Mondays are productivity days at SimpleProductivity blog.
I recently had the opportunity to talk to someone about my blog. “Why productivity?” she asked. And my answer astonished her.
“Because I am lazy.”
Merriam Webster’s defines “lazy” as “disinclined to activity or exertion”.
I am not universally lazy. Just in doing the things that don’t hold my interest. Like dishes. Or laundry. Or scrubbing the grout in the bathroom. Or little things like that which need to be done.
I am also lazy when it comes time to do things I see no point in. Figuring out the latest social media du jour. Or participating in Facebook. Or reading technical manuals that are verbose and vague.
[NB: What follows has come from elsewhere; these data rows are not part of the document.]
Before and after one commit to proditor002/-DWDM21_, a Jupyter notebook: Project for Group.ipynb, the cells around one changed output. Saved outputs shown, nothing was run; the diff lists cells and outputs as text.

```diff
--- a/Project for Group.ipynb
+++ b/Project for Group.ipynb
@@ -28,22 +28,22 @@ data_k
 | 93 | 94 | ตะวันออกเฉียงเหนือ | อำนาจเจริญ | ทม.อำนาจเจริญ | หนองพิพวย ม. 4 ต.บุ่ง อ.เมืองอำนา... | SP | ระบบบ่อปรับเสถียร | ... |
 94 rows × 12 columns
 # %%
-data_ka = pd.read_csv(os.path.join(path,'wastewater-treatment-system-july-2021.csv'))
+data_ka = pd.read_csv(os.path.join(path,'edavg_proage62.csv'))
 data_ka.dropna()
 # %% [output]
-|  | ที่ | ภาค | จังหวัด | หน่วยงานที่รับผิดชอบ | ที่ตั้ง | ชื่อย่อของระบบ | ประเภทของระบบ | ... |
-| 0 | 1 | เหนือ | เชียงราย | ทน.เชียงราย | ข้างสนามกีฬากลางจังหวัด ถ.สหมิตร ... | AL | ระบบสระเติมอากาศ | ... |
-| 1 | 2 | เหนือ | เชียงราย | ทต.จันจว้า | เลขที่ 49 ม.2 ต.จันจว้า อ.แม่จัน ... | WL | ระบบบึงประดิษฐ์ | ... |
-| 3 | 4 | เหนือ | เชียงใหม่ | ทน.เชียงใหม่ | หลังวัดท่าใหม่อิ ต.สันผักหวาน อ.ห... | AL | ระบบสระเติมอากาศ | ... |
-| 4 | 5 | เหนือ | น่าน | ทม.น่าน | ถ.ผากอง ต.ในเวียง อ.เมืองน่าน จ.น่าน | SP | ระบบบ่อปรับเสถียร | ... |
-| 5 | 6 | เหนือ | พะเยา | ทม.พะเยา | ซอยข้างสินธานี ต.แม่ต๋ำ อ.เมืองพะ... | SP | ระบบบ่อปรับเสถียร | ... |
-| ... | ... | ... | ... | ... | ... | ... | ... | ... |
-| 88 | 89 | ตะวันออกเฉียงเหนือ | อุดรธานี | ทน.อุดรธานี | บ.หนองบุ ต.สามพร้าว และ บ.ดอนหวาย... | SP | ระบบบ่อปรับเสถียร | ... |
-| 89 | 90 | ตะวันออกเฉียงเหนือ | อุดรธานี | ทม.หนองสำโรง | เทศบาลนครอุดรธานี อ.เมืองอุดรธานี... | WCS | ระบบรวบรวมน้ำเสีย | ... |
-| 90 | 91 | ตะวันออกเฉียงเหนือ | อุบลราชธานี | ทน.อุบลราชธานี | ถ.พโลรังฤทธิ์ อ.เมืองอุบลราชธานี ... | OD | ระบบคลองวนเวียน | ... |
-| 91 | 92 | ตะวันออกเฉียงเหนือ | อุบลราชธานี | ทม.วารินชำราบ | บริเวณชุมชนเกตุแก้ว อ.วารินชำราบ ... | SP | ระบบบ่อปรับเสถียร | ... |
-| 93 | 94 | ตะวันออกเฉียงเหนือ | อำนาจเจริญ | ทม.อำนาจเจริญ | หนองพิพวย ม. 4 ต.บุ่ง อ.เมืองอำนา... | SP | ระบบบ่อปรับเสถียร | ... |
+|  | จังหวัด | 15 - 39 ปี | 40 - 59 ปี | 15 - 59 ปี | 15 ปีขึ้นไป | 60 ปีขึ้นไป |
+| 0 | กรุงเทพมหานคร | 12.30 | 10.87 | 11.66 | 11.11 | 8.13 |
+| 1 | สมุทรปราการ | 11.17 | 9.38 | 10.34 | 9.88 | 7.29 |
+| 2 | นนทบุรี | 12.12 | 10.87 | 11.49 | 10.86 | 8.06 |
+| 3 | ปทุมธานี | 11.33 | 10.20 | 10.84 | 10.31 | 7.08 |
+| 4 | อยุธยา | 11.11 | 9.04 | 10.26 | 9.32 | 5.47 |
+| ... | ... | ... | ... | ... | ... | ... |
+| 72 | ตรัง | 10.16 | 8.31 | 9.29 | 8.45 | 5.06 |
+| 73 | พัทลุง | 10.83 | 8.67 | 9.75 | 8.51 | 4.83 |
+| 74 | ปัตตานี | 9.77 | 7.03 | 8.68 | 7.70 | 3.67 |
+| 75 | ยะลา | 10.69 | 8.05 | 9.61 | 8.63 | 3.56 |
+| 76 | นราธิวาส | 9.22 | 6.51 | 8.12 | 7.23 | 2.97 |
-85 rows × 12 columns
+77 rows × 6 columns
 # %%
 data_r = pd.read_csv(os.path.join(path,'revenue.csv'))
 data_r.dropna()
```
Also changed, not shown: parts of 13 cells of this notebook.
How I Differ From Many Productivity Experts
Almost all of the productivity books I have read have a recommendation for these types of tasks. I’m talking David Allen, Tim Ferris, and Leo Babauta, to name a few. These are tasks that give no payback, and which are really not a good use of skills, such as laundry, housework and other “menial” tasks.
The books say either don’t do them, or delegate them to someone else.
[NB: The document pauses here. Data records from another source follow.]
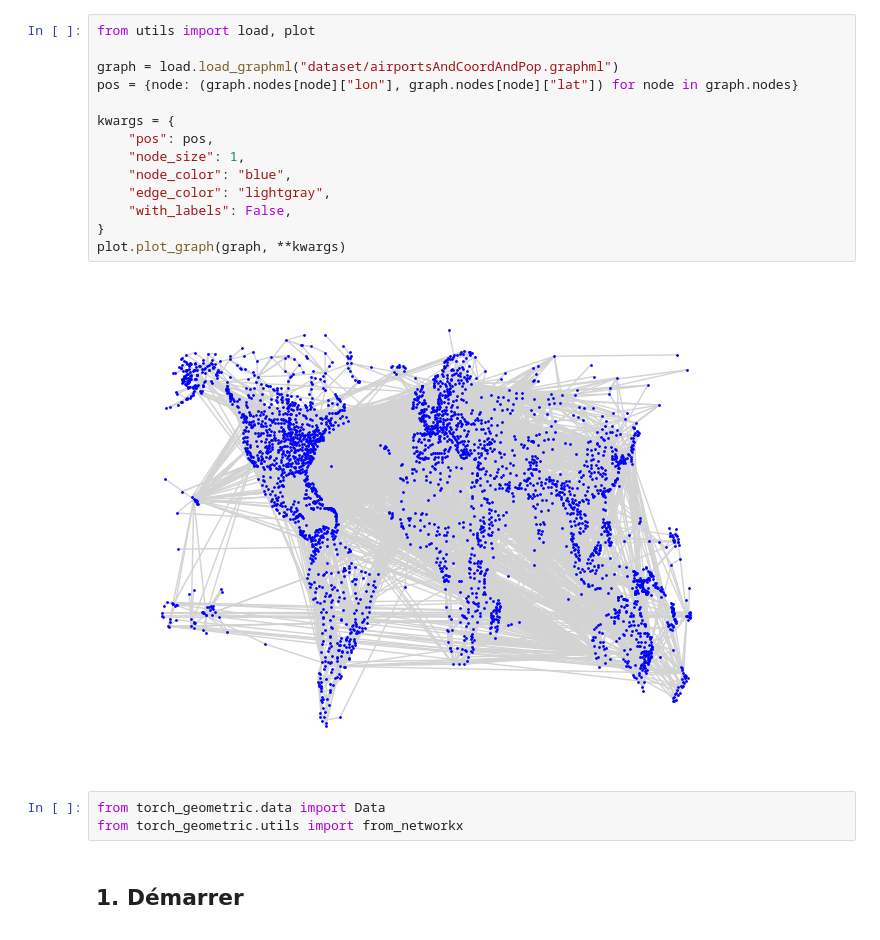
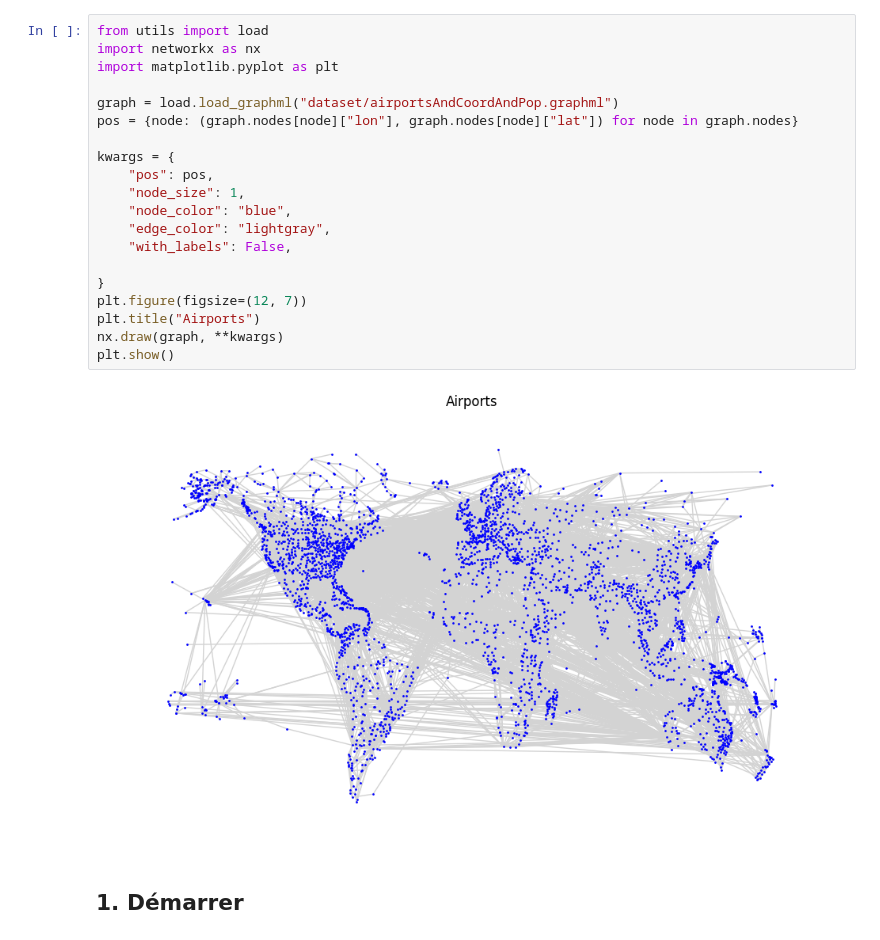
Before and after one commit to axel-colm/M2IA-BIML-GNN-Project, a Jupyter notebook: RAPPORT.ipynb, the cells around one changed output. Cells and saved outputs as stored; diff of their text form.

```diff
--- a/RAPPORT.ipynb
+++ b/RAPPORT.ipynb
@@ -1,22 +1,25 @@
 # %%
-from utils import load, plot
+from utils import load
+import networkx as nx
+import matplotlib.pyplot as plt
 
 graph = load.load_graphml("dataset/airportsAndCoordAndPop.graphml")
 pos = {node: (graph.nodes[node]["lon"], graph.nodes[node]["lat"]) for node in graph.nodes}
 
 kwargs = {
     "pos": pos,
     "node_size": 1,
     "node_color": "blue",
     "edge_color": "lightgray",
     "with_labels": False,
+
 }
-plot.plot_graph(graph, **kwargs)
+plt.figure(figsize=(12, 7))
+plt.title("Airports")
+nx.draw(graph, **kwargs)
+plt.show()
 # %% [output]
-[figure, old version]
+[figure, new version]
-# %%
-from torch_geometric.data import Data
-from torch_geometric.utils import from_networkx
 # %% [markdown]
 ## 1. Démarrer
 # %% [markdown]
```
Also changed, not shown: parts of 9 cells of this notebook, 27 other files.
That might be fine and dandy for those authors. And I’m going to tick some people off here by pointing out that by far, these authors are all men, and these basic tasks are either taken care of by wives/significant others or housekeepers.
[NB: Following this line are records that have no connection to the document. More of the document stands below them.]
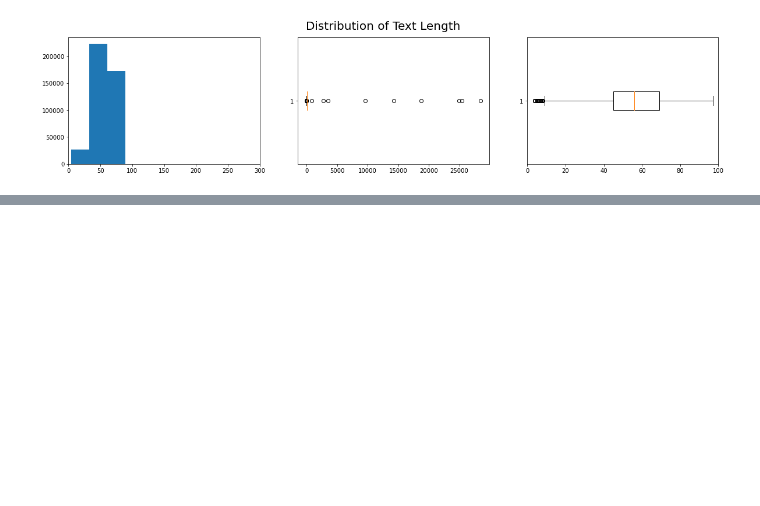
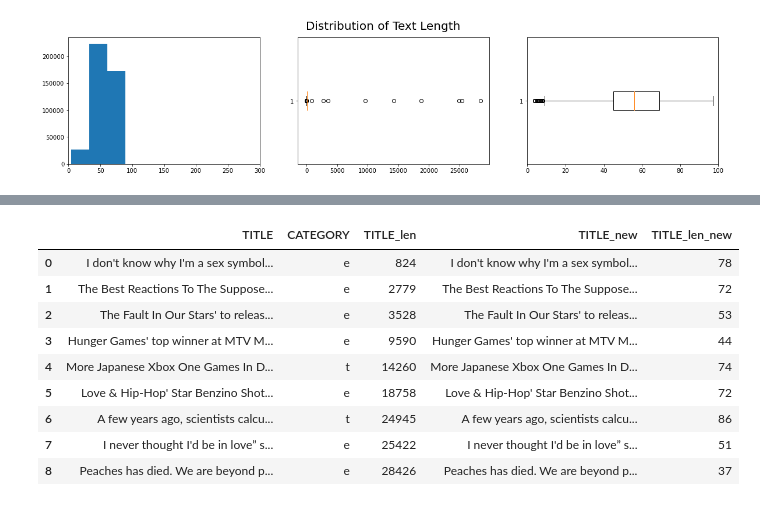
Before and after one commit to sam351/NLP_study, a Jupyter notebook: kaggle_news_dataset/201003_News-dataset_01_Train-LSTM.ipynb, the cells around one changed output, grey strips where cells are left out. Cells and saved outputs as stored; diff of their text form; code cells hidden in the pictures; blank space fills up the shorter version.

```diff
--- a/kaggle_news_dataset/201003_News-dataset_01_Train-LSTM.ipynb
+++ b/kaggle_news_dataset/201003_News-dataset_01_Train-LSTM.ipynb
@@ -68,0 +106,19 @@ plt.show()
+# %%
+# Check outliers - too long TITLE_len
+outlier_df = data[data.TITLE_len>100].sort_values('TITLE_len').reset_index(drop=True)
+
+## remove URL from title
+outlier_df['TITLE_new'] = outlier_df['TITLE'].apply(lambda x : x.split('\thttp')[0])
+outlier_df['TITLE_len_new'] = outlier_df['TITLE_new'].apply(len)
+display(outlier_df)
+# %% [output]
+|  | TITLE | CATEGORY | TITLE_len | TITLE_new | TITLE_len_new |
+| 0 | I don't know why I'm a sex symbol... | e | 824 | I don't know why I'm a sex symbol... | 78 |
+| 1 | The Best Reactions To The Suppose... | e | 2779 | The Best Reactions To The Suppose... | 72 |
+| 2 | The Fault In Our Stars' to releas... | e | 3528 | The Fault In Our Stars' to releas... | 53 |
+| 3 | Hunger Games' top winner at MTV M... | e | 9590 | Hunger Games' top winner at MTV M... | 44 |
+| 4 | More Japanese Xbox One Games In D... | t | 14260 | More Japanese Xbox One Games In D... | 74 |
+| 5 | Love & Hip-Hop' Star Benzino Shot... | e | 18758 | Love & Hip-Hop' Star Benzino Shot... | 72 |
+| 6 | A few years ago, scientists calcu... | t | 24945 | A few years ago, scientists calcu... | 86 |
+| 7 | I never thought I'd be in love” s... | e | 25422 | I never thought I'd be in love” s... | 51 |
+| 8 | Peaches has died. We are beyond p... | e | 28426 | Peaches has died. We are beyond p... | 37 |
```
Also changed, not shown: parts of 4 cells of this notebook.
I don’t have a wife or housekeeper. My household during the week consists of a child, two cats, a dog and a fish. (Don’t ask me which one would be the best candidate for mopping the floors.) I’m certainly not going to hand my husband a mop the minute he walks in the door every weekend. (I hand him the lawn mower instead.) And I am not going to pay someone to handle my undergarments, in any state, clean or dirty.
Laundry, dishes and housecleaning must get done. I can’t just let them slide because they are not important to my goals, my long-term plans, or my daily productivity. Someone has to do them. And that someone is going to be me.
To a large extent this applies to my job, too. Don’t get me wrong…my job provides intellectual stimulation. I’m very good at what I do, and I’m very well compensated. Yet I work no more hours than I absolutely have to, because it is not my passion. And there is no way on earth that I am going to work more hours to pay for someone to do the routine tasks in my house.
So. I will step off the soapbox now.
My definition of productivity is very simple: do the tasks you have to do, no more and no less. Do them right, so you don’t have to do them over. And do them in the best and simplest way possible so that you are expending no more energy and time than absolutely necessary to do them.
It’s straightforward. Effective and efficient action to get the jobs done.
Laziness and Productivity
That sounds like laziness to me.
I don’t want to spend any more energy or time doing anything. I want that time and energy to do things that excite me and light me up.
So I am very disinclined to activities -at least the wrong ones. And I am very disinclined to exertion, particularly when it is needless.
So I study productivity to feed my laziness.
Why I Am Interesed In Productivity
It all boils down to those two words: effective and efficient.
Efficiency is doing things right. It means taking shortcuts when I can, but not at the cost of the final product. It means being on the lookout for new ways to do things, whether it is automating tasks, using new products, or simplifying things that have become too complicated. (You knew I would work simplicity into this somehow, didn’t you?)
Efficiency means not having to do things over. It means putting enough thought into what I am doing to make sure I am not wasting energy or time. It means making sure that my tools are appropriate and not overly complicated. Efficiency means doing things right the first time.
Effectiveness is doing the right things. It means determining what is truly important to getting a job done, and cutting out the rest. It means working on things that move my life and goals forward. It means learning to distinguish what is the true cake of the task, and what is the frosting. (I’m not a big fan of frosting…)
Effectiveness means not getting sidetracked. It means paying attention to what I am doing. It means monitoring the results I am getting and stopping a task when the payback no longer justifies the effort.
So the secret to my laziness and productivity? Doing the right things right.
What Laziness Gets Me
This “doing the right things right” is a goal. I still get sidetracked. I still have to re-do things. But in the long run, it makes me consider what I am doing and how I am doing it. And I don’t offload tasks just because they don’t further my long-term vision, because there is no one else to do them. I just do them quickly and correctly, and move on.
So I still maintain that laziness drives my productivity. I could take all day creating dinner or doing laundry, but I would rather get through these things so that I can get to the stuff that is higher-level.
What do you think? Can productivity be motivated by laziness? Share below.
Photo by @boetter. Licensed under Creative Commons.